After the war, almost penniless, Andrews borrowed one hundred dollars to lease and equip a ferry that he personally operated across the Roanoke River at Weldon, under contract with the Petersburg Railroad; ironically, he replaced the demolished railroad bridge he had once defended. Then, in July 1867, partly through family contacts, he became superintendent of the Raleigh and Gaston Railroad and, in the following year, of the Chatham Railroad. In this capacity, he again proved his competence, rapidly repairing war damage and completing fifty-six miles of new construction. On 1 Nov. 1875 he left the Raleigh and Gaston to join the rapidly growing Richmond and Danville Railroad as superintendent of its North Carolina Railroad line from Charlotte to Goldsboro, which it was leasing from the state on a thirty-year contract. His reputation was further enhanced in this position; from 1878 to 1880 he also served as superintendent of the Atlantic and North Carolina Railroad (another state-owned, privately leased line), and by the 1880s he was supervising all Richmond and Danville operations in the state.
This high reputation also earned Andrews considerable influence in state Democratic administrations. Under Governor Zebulon B. Vance, he served as a military aide with the rank of colonel; under Governor Thomas Jordan Jarvis, he was a close advisor on railroad affairs.
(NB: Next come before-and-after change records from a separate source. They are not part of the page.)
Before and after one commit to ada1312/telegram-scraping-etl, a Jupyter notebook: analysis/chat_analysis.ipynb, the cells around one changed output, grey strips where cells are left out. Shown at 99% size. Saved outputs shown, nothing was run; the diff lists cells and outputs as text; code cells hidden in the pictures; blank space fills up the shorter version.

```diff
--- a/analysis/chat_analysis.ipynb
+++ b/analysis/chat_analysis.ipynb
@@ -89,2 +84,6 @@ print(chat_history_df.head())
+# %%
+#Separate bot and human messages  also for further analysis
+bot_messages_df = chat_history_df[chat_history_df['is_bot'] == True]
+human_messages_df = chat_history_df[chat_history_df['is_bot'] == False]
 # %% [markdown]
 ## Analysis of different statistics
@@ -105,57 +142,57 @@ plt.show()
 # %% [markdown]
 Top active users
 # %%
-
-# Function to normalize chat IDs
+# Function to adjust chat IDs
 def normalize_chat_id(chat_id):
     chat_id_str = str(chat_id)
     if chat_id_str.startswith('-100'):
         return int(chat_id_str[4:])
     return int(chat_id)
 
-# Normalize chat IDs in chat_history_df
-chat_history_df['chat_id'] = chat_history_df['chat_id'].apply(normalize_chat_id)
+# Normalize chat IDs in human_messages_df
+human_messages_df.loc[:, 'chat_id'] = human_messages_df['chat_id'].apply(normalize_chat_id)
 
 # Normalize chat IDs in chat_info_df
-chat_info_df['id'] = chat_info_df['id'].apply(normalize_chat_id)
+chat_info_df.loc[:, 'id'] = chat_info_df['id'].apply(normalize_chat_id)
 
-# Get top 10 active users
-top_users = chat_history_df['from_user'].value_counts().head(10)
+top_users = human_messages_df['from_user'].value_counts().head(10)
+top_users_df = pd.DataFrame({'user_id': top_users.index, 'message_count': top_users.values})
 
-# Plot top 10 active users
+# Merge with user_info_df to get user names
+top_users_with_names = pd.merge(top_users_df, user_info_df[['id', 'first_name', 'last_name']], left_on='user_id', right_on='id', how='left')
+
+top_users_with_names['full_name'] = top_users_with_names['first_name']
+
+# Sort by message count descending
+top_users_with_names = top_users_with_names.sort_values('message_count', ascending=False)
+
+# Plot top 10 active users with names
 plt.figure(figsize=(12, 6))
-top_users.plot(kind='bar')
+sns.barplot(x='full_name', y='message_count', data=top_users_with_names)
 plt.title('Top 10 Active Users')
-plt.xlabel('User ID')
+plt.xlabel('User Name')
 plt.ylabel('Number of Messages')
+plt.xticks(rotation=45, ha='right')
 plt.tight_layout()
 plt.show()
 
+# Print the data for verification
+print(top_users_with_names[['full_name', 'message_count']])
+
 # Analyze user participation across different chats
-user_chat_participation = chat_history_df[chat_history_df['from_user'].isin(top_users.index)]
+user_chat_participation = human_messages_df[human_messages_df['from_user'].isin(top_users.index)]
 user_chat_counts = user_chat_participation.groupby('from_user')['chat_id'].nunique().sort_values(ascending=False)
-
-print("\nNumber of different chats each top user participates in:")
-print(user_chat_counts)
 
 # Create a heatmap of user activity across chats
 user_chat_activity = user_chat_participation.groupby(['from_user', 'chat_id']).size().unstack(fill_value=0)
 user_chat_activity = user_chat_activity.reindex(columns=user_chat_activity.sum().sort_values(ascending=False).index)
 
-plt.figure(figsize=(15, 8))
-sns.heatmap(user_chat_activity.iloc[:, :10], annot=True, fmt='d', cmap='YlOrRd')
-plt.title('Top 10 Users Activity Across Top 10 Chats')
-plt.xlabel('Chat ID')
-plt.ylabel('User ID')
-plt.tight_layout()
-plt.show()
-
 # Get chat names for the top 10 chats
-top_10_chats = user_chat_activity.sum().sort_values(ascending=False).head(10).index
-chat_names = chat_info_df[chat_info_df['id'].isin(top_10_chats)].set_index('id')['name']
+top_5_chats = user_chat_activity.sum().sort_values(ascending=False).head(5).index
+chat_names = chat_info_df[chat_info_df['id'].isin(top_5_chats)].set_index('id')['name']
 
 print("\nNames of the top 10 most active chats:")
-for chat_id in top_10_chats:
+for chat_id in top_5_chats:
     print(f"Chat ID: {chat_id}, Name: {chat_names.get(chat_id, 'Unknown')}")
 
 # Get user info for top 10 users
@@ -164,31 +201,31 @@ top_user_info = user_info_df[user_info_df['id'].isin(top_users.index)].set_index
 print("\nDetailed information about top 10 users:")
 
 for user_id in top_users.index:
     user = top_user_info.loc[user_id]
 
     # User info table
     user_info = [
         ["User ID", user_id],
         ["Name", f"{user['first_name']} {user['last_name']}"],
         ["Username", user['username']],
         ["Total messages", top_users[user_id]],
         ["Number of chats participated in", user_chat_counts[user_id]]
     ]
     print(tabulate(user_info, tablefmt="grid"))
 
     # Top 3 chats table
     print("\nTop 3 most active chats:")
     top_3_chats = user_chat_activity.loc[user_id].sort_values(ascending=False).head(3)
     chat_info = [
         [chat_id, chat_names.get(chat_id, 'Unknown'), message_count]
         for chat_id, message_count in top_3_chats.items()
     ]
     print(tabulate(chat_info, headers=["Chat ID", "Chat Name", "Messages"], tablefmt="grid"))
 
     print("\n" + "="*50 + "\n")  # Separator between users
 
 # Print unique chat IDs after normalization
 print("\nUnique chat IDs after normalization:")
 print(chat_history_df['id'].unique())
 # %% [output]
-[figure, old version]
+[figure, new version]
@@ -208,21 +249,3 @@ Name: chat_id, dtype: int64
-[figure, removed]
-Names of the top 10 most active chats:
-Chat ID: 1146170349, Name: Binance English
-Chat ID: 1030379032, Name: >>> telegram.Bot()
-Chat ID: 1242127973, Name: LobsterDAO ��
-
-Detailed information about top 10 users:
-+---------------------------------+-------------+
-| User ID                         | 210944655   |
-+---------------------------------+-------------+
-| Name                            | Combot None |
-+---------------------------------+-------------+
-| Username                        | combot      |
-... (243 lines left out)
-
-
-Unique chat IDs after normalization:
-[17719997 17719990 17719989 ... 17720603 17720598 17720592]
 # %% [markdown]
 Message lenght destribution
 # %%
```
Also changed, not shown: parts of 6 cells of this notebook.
It was in this role that Andrews entered "the great North Carolina Railroad War" over the fate of the Western North Carolina Railroad.
Chartered in 1855 by the General Assembly, the W.N.C.R.R. was intended to complete the antebellum vision of a "North Carolina system," a trunk line of railways connecting the western portions of the state with the eastern ports. Joining the North Carolina Railroad at Salisbury, the line was intended to run to Asheville, with branches extending to Paint Rock, Tenn., and through Murphy to Ducktown, Tenn. The Civil War, however, halted construction, and economic depression, combined with rough terrain, hindered postwar expansion. In 1872 the company went bankrupt; in June 1875 the state bought the road outright but was unable to progress rapidly. By 1880 the line still had not reached Asheville, and easterners (such as Walter Clark in his "Mud Cut" letters) attacked the project as a costly, unproductive boondoggle.
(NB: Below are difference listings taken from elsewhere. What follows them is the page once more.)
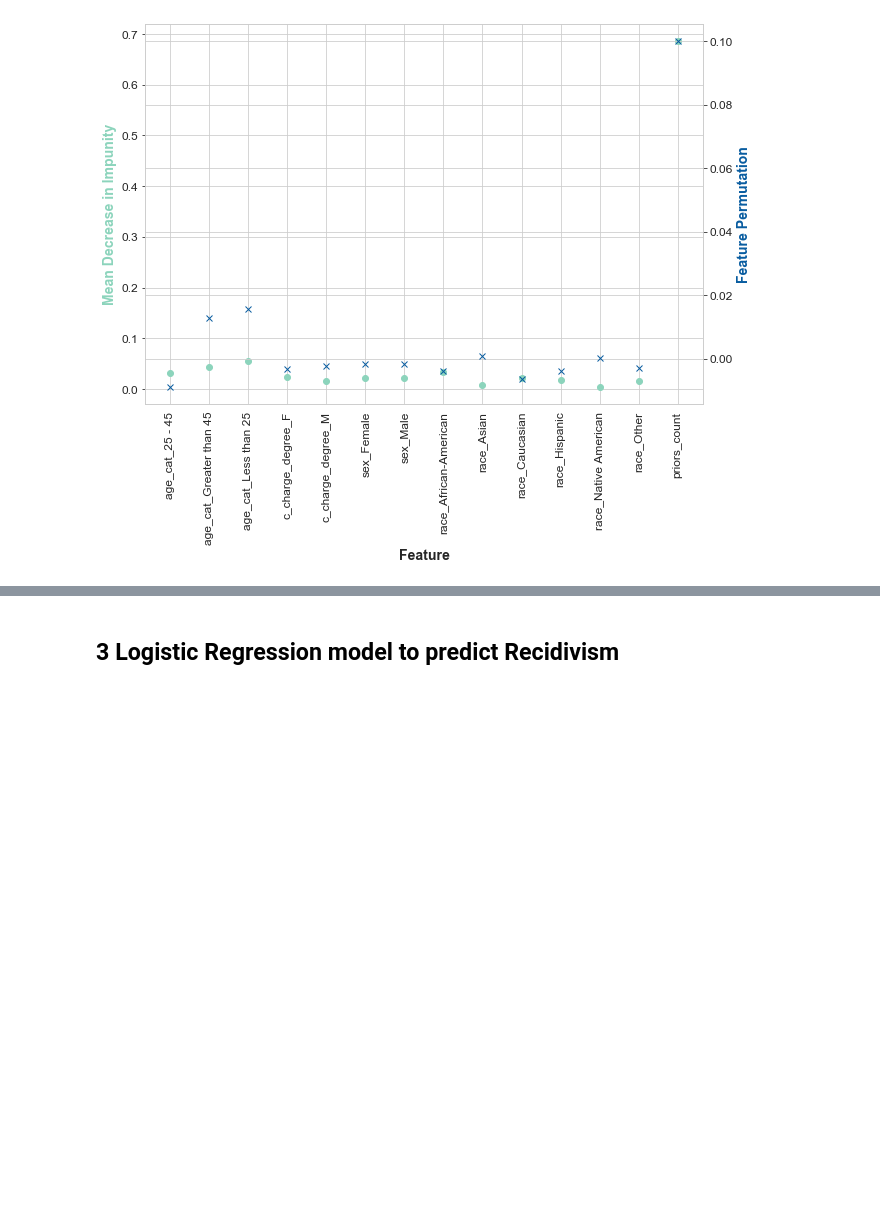
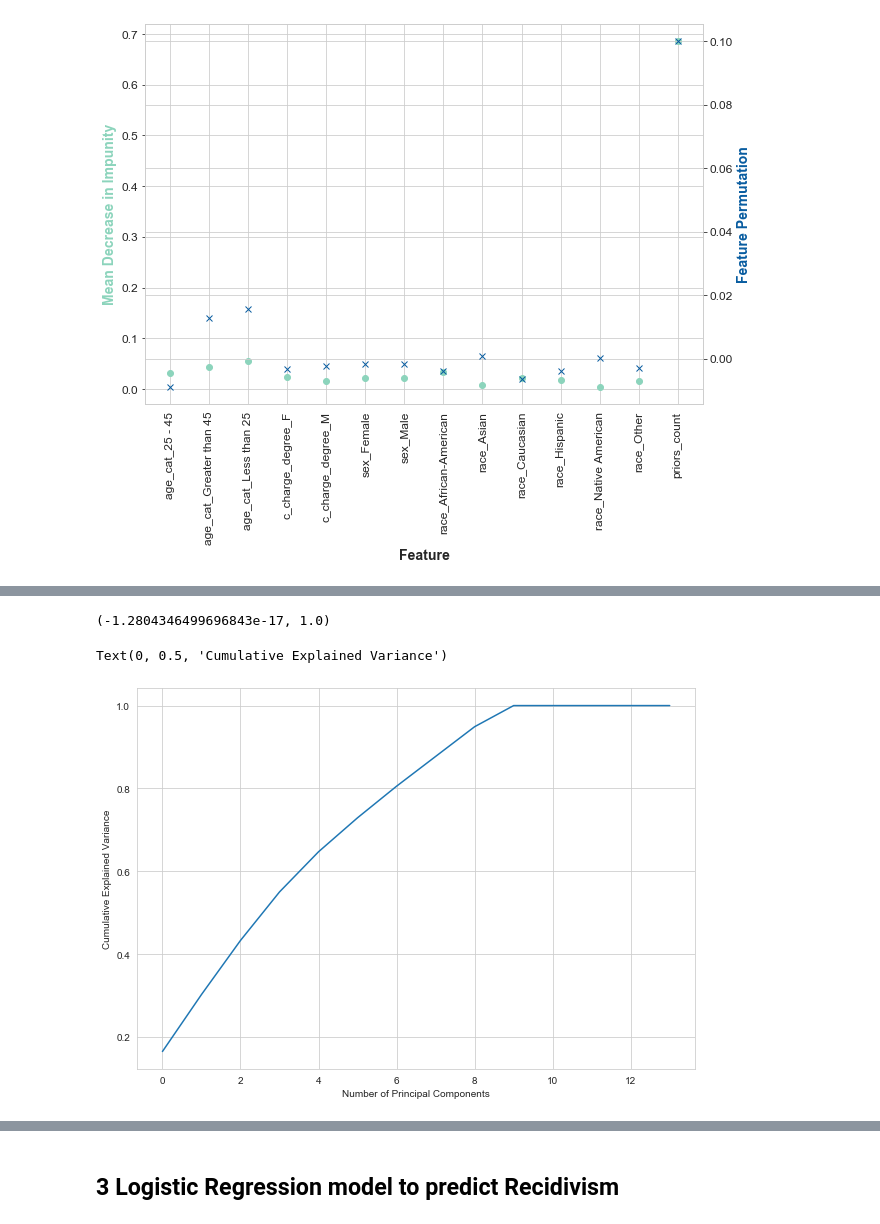
Before and after one commit to megantennies/FYP, a Jupyter notebook: FYP_CODE.ipynb, the cells around one changed output, grey strips where cells are left out. Drawn from its saved outputs; the diff is of its cells as text; code cells hidden in the pictures; blank space fills up the shorter version.

```diff
--- a/FYP_CODE.ipynb
+++ b/FYP_CODE.ipynb
@@ -416,0 +438,4 @@ Support for multi-dimensional indexing (e.g. `obj[:, None]`) is deprecated and w
+# %%
+concat_data['two_year_recid'].replace(0, 'No Recid', inplace = True)
+concat_data['two_year_recid'].replace(1, 'Recid', inplace = True)
+concat_data.head()
@@ -416,0 +449,8 @@ Support for multi-dimensional indexing (e.g. `obj[:, None]`) is deprecated and w
+# %%
+x = concat_data.loc[:, concat_data.columns != 'two_year_recid'].values
+x = StandardScaler().fit_transform(x)
+# %%
+# checking to see that the normalised data has a mean of 0 and standard deviation of 1
+np.mean(x), np.std(x)
+# %% [output]
+(-1.2804346499696843e-17, 1.0)
@@ -416,0 +459,11 @@ Support for multi-dimensional indexing (e.g. `obj[:, None]`) is deprecated and w
+# %%
+pca = PCA().fit(x)
+# %%
+plt.figure(figsize = (10, 7))
+plt.plot(np.cumsum(pca.explained_variance_ratio_))
+plt.xlabel('Number of Principal Components')
+plt.ylabel('Cumulative Explained Variance')
+# this curve quantifies how much of the total, 14-dimensional variance is contained within the first N components
+# %% [output]
+Text(0, 0.5, 'Cumulative Explained Variance')
+[figure, added]
```
Also changed, not shown: parts of 17 cells of this notebook, 2 other files.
Then an Irish entrepreneur, William J. Best, approached Governor Jarvis in early 1880 with a proposal that he and three other New York financiers (James D. Fish, William R. Grace, and J. Nelson Tappan) purchase the W.N.C.R.R. In return, Best would legally bind himself to complete the extension to Asheville and would further agree (in an informal, nonbinding arrangement) to complete the Paint Rock and Ducktown branches.
Believing Best's offer the most satisfactory answer to the state's dilemma, Jarvis quickly called a special session of the General Assembly, which approved the sale on 20 Mar. 1880 under two conditions: the purchasers would have to reorganize the company and pay off its floating debt (about $30,000), and they would have to complete construction of the main and branch lines according to a fixed schedule concluding with the opening of the Ducktown line by 1 Jan. 1885. Only when these conditions were met could the deed to the railroad be transferred.
All seemed well until mid-May 1880, when Best's associates suddenly refused to pay the floating debt and withdrew from the transaction. Best was left stranded; the sale act required that he pay the loan and reorganize the company by 29 May 1880 or forfeit control of the road. At once Jarvis and Vance (now a U.S. senator), acting as state commissioners in the sale, authorized Andrews to go to New York and help Best arrange for new financial backing. Andrews did so; three directors of the Richmond and Danville extended Best a ninety-day loan of $50,000, in return for half the W.N.C.R.R.'s stock. On 29 May, the last possible day before forfeiture, Andrews returned to North Carolina, paid off the floating debt, and assumed control of the railroad as president, while maintaining his positions with the Richmond and Danville. Two months later, the badly overextended Best, unable to raise cash to repay the loan, signed over a controlling share of the stock to the Richmond and Danville, and on 31 July 1880 the W.N.C.R.R passed entirely under R. & D. control.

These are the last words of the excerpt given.